Dale Ralph Davis: The Book of Joshua contains at least four important theological themes which have practical values for today. First, the book is a lesson on the covenant faithfulness of Jehovah. The power of God was not only declared in covenant agreement, but also demonstrated. Secondly, the book demonstrates the importance of the written word of God (Josh. 1:8; 8:32-35; 23:6-16; 24:26-27). There was an authoritative body of written Scripture in the days of Joshua and this consisted of the books of Moses. There is no appeal to contemporary customs or oral tradition. Thirdly, the book points out the utter failure of human effort apart from divine directives. When Joshua and the children of Israel were faithful to God’s word and His will, there was victory. When they abandoned His will in favor of their own genius, there was failure and frustration. Finally, the book is a commentary of God’s holiness and His judgment of sin. The destruction of the cities of Canaan with their inhabitants was not merely to give Israel military control of the area, but it was, in effect, a judgment of God upon the wickedness of that land (cf. Gen. 15:16; Deut. 7:5-6).

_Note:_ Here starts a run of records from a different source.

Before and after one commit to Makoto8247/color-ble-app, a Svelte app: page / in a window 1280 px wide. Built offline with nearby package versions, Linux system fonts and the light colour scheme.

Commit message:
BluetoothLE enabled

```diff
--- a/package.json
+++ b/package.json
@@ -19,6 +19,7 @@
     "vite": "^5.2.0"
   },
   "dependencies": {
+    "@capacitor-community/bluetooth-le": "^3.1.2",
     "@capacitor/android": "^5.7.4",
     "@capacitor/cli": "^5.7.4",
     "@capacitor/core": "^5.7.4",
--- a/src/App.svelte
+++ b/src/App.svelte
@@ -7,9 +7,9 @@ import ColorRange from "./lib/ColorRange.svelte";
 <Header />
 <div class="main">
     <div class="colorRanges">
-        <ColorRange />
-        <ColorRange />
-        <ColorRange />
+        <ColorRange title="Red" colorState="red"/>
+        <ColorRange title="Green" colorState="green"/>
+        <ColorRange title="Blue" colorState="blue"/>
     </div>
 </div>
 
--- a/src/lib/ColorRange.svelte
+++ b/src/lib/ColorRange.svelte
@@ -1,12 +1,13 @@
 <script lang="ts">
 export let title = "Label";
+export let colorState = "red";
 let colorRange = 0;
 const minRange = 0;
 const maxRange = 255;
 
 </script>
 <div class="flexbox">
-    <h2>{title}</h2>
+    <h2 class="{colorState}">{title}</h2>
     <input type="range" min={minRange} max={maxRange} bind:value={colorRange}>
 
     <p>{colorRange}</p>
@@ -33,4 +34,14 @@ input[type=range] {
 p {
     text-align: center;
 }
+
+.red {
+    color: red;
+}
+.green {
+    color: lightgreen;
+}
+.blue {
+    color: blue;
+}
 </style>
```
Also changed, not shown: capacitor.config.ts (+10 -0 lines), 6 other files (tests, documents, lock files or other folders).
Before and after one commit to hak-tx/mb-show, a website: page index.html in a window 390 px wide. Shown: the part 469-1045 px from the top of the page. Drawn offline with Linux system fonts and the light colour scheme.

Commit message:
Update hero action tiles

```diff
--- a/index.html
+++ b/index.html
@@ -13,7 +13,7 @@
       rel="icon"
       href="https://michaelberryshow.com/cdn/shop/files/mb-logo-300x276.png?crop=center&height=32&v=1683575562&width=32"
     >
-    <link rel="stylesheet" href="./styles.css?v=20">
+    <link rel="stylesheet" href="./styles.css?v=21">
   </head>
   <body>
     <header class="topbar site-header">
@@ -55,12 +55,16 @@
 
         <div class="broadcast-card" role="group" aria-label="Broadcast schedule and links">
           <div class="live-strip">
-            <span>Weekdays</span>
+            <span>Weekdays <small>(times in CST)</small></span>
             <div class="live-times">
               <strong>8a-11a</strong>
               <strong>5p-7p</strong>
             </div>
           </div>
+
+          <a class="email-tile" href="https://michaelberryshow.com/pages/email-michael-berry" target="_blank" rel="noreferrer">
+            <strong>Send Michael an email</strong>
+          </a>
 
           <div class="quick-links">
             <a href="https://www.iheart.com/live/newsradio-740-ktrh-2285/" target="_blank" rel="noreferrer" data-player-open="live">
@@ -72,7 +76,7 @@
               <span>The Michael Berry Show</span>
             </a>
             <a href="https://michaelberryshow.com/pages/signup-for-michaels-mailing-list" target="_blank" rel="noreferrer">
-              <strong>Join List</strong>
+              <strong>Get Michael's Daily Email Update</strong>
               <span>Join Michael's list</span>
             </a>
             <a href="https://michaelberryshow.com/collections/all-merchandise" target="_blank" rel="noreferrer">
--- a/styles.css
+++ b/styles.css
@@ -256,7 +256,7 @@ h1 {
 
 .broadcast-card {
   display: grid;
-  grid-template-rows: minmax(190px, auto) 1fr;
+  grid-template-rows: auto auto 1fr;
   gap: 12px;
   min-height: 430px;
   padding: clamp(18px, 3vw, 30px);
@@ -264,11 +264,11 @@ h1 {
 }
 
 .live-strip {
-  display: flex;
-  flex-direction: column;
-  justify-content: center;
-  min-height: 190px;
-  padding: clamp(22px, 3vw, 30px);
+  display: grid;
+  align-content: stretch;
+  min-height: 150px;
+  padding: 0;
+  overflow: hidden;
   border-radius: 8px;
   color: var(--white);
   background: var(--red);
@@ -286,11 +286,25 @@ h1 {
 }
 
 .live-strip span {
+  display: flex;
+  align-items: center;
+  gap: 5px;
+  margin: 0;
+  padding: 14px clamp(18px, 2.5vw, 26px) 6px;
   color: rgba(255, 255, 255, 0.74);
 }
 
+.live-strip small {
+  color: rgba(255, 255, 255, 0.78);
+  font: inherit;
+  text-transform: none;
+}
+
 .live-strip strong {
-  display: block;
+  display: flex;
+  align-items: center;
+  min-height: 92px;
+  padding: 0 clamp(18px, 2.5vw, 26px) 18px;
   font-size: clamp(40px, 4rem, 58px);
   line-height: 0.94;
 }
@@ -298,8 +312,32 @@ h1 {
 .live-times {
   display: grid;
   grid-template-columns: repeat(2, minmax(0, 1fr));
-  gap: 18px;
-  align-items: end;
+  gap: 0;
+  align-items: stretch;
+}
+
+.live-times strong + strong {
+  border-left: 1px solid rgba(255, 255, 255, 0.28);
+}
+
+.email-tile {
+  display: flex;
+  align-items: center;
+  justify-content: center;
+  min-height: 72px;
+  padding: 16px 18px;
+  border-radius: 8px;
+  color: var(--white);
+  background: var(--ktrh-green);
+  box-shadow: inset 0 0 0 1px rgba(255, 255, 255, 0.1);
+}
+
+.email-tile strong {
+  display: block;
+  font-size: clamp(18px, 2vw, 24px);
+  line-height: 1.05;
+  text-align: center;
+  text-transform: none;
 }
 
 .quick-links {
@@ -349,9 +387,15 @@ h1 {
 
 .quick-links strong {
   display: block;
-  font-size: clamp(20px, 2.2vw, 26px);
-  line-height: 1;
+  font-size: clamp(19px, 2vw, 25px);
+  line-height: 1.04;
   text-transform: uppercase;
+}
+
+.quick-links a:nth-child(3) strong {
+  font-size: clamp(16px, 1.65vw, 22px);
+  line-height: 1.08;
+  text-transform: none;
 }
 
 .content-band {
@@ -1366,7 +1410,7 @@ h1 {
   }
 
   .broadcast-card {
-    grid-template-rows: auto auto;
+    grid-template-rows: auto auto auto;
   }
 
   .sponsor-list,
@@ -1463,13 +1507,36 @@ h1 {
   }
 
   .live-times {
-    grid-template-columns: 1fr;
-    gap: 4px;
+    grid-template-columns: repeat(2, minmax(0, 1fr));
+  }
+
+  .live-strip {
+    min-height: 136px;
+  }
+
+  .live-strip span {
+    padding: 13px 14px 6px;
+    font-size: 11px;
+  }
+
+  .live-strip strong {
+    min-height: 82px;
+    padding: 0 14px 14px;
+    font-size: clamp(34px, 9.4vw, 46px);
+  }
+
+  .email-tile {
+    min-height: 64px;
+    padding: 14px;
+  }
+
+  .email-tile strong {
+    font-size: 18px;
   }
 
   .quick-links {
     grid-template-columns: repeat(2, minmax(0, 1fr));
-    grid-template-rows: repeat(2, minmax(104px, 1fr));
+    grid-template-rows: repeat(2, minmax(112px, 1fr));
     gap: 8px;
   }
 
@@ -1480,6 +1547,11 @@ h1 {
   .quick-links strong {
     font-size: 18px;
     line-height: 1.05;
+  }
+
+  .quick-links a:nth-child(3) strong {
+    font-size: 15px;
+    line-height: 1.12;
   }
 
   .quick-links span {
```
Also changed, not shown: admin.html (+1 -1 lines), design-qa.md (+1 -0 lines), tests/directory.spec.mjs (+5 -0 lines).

John MacArthur: A keynote feature is God’s faithfulness to fulfill His promise of giving the Land to Abraham’s descendants (Ge 12:7; 15:18-21; 17:8). By His leading (cf. 5:14-6:2), they inhabited the territories E and W of the Jordan, and so the word “possess” appears nearly 20 times. . .
God wanted His people to possess the Land:
1) to keep His promise (Ge 12:7);
2) to set the stage for later developments in His kingdom plan (cf. Ge 17:8; 49:8-12), e.g., positioning Israel for events in the periods of the kings and prophets;
3) to punish peoples that were an affront to Him because of extreme sinfulness (Lv 18:25); and
4) to be a testimony to other peoples (Jos 2:9-11), as God’s covenant heart reached out to all nations (Ge 12:1-3).
John Rea: The very name “Joshua,” the Hebrew form of Jesus, means “Jehovah is salvation.” Thus the redemptive history of Israel’s entering and possessing Canaan illustrates the Christian’s spiritual experience of conflict, victory, and blessing in heavenly spheres through the mighty power of God. In Hebrews 4 the rest in Canaan from vain wilderness strivings is set forth as typical of our present spiritual rest in the finished work of Christ and in his continual intercession to enable us to conquer self and Satan.
Warren Wiersbe: The leading person in the Book of Joshua is not Joshua but the Lord Jehovah, the God of Joshua and of Israel. In all that Joshua did by faith, he desired to glorify the Lord. When the Jews crossed the Jordan River, Joshua reminded them that the living God was among them and would overcome their enemies (Josh. 3:10). Through Israel’s obedience, Joshua wanted all the people of the earth to know the Lord and fear Him (4:23-24). In his “farewell addresses” to the leaders (chap. 23) and to the nation (chap. 24), Joshua gave God all the glory for what Israel had accomplished under his leadership.